zoom link: https://mit.zoom.us/j/93539750472
Given the rising abundance and availability of casually shot videos, we would like to ask if this type of data is helpful for solving mid-level vision problems. In this defense, I'll introduce our recent progress towards this problem.
We start from the partial problem of reconstructing consistent and geometrically correct depth maps for videos of arbitrary object motion, using monocular videos. This is challenging for both traditional methods and deep-learning based methods: Traditional methods usually struggle with recovering depth of the dynamic part of the scene, yet deep-learning based methods, though able to give plausible depth for all the pixels in each frame, suffer from temporal inconsistencies. Our solution, without relying on motion segmentations as input, predicts consistent depth maps by explicitly modeling motion.
We then proceed to the problem of recovering camera poses, which is required as inputs for our previous method. State-of-the-art methods often fail on casually shot videos, mostly due to the challenges of handling moving objects and limited camera baselines. I'll present our solution towards these challenges, and present a method that jointly recovers camera poses, focal lengths and plausible depth maps using only video frames as input.

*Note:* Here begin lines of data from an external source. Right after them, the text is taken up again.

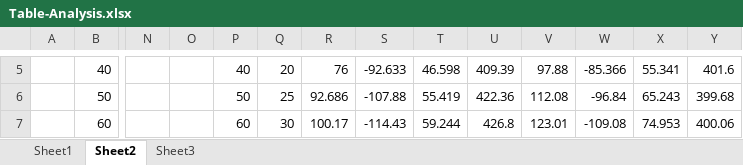
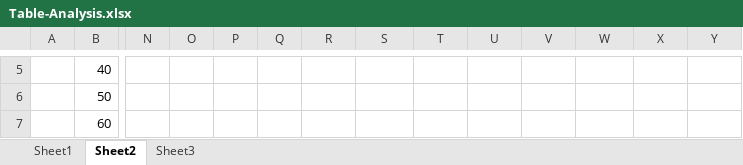
Before and after one commit to mekanii/ESU, an Excel workbook: pic/PS/Table-Analysis.xlsx, sheet Sheet2, drawn as a sheet; only a part is shown, gaps mark what is left out; values as stored, in another font and other column widths than the file's, no borders; charts and pictures not drawn; the diff covers the shown part only; the diff names each change by its address in the sheet, - before the commit and + after, or states it on an @@ line.

```diff
--- a/pic/PS/Table-Analysis.xlsx (sheet Sheet2)
+++ b/pic/PS/Table-Analysis.xlsx (sheet Sheet2)
-P5: 40
+P5: (empty)
-Q5: 20
+Q5: (empty)
-R5: 76
+R5: (empty)
-S5: -92.633
+S5: (empty)
-T5: 46.598
+T5: (empty)
-U5: 409.39
+U5: (empty)
-V5: 97.88
+V5: (empty)
-W5: -85.366
+W5: (empty)
-X5: 55.341
+X5: (empty)
-Y5: 401.6
+Y5: (empty)
-P6: 50
+P6: (empty)
-Q6: 25
+Q6: (empty)
-R6: 92.686
+R6: (empty)
-S6: -107.88
+S6: (empty)
-T6: 55.419
+T6: (empty)
-U6: 422.36
+U6: (empty)
-V6: 112.08
+V6: (empty)
-W6: -96.84
+W6: (empty)
-X6: 65.243
+X6: (empty)
-Y6: 399.68
+Y6: (empty)
-P7: 60
+P7: (empty)
-Q7: 30
+Q7: (empty)
-R7: 100.17
+R7: (empty)
-S7: -114.43
+S7: (empty)
-T7: 59.244
+T7: (empty)
-U7: 426.8
+U7: (empty)
-V7: 123.01
+V7: (empty)
-W7: -109.08
+W7: (empty)
-X7: 74.953
+X7: (empty)
-Y7: 400.06
+Y7: (empty)
```
Also changed, not shown: 70 edited cells elsewhere in this sheet, sheet Sheet3, charts or pictures, 40 other files.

We end the talk by showing how those two methods could help solving mid-level vision problems. We first introduce the notion of video canonicalization, a framework that is helpful for both analyzing various previous works and constructing new methods. In particular, we show a method, designed under this framework, that solves the video version of the checker shadow illusion, a typical mid-level vision problem. This method relies on our inferred camera poses and depths as input, and performs self-supervised decomposition that separates the checker and shadow from the board. Finally, we raise the hypothesis that video canonicalization can be used as a large-scale pre-training task for mid-level vision. As an on going work, we show positive signals that support this hypothesis.